Author(s): Tenev T, Bianchi K, Darding M, Broemer M, Langlais C,
Abstract Share this page
Abstract A better understanding of the mechanisms through which anticancer drugs exert their effects is essential to improve combination therapies. While studying how genotoxic stress kills cancer cells, we discovered a large ∼2MDa cell death-inducing platform, referred to as "Ripoptosome." It contains the core components RIP1, FADD, and caspase-8, and assembles in response to genotoxic stress-induced depletion of XIAP, cIAP1 and cIAP2. Importantly, it forms independently of TNF, CD95L/FASL, TRAIL, death-receptors, and mitochondrial pathways. It also forms upon Smac-mimetic (SM) treatment without involvement of autocrine TNF. Ripoptosome assembly requires RIP1's kinase activity and can stimulate caspase-8-mediated apoptosis as well as caspase-independent necrosis. It is negatively regulated by FLIP, cIAP1, cIAP2, and XIAP. Mechanistically, IAPs target components of this complex for ubiquitylation and inactivation. Moreover, we find that etoposide-stimulated Ripoptosome formation converts proinflammatory cytokines into prodeath signals. Together, our observations shed new light on fundamental mechanisms by which chemotherapeutics may kill cancer cells. Copyright © 2011 Elsevier Inc. All rights reserved.

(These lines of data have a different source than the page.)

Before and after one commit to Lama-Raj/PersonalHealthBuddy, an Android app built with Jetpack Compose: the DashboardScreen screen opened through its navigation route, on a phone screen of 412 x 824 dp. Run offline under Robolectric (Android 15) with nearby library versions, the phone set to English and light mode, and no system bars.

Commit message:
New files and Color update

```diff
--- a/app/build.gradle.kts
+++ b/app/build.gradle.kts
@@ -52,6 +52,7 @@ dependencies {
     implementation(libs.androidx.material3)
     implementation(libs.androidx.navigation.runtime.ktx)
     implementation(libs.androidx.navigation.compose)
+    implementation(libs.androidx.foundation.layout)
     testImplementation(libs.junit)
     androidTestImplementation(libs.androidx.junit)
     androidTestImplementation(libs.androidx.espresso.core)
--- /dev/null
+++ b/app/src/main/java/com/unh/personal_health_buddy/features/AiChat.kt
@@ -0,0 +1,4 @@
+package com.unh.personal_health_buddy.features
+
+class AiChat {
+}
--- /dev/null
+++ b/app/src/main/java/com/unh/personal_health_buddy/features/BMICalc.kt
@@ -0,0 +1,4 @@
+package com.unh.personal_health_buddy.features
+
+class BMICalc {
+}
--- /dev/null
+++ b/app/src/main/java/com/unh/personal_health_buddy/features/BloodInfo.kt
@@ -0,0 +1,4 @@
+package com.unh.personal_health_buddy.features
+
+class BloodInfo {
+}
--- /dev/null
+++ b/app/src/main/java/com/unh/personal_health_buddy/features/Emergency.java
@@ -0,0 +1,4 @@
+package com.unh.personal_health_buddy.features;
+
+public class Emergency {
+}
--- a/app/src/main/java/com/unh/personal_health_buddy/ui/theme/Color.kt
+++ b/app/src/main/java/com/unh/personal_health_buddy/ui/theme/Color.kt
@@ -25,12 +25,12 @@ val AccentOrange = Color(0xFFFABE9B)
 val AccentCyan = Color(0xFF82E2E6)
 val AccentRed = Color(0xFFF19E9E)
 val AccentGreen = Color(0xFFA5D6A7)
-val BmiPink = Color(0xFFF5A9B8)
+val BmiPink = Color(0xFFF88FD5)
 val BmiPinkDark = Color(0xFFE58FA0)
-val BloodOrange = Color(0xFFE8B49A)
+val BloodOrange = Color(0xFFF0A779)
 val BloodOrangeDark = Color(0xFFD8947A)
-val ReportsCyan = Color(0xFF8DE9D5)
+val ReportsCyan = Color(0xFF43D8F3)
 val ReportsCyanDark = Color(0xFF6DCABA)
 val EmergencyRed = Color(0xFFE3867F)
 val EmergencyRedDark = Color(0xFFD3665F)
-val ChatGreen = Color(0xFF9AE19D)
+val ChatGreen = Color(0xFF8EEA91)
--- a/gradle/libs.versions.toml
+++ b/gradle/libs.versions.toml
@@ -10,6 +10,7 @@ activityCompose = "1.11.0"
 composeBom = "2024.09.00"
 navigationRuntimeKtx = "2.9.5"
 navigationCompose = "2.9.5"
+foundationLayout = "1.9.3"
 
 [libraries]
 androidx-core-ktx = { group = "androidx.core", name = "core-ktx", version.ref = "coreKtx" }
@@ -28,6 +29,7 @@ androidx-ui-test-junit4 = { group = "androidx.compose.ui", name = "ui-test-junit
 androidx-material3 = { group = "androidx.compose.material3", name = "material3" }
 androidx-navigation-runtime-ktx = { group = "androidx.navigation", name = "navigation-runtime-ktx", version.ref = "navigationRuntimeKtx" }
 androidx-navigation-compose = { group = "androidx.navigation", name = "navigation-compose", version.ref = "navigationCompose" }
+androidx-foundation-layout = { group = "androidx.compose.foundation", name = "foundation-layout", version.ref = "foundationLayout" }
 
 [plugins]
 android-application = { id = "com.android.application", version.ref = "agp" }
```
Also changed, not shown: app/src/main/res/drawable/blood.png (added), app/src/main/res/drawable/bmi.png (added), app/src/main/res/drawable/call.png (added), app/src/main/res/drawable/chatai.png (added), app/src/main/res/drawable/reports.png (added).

This article was published in Mol Cell
and referenced in Journal of Cytology & Histology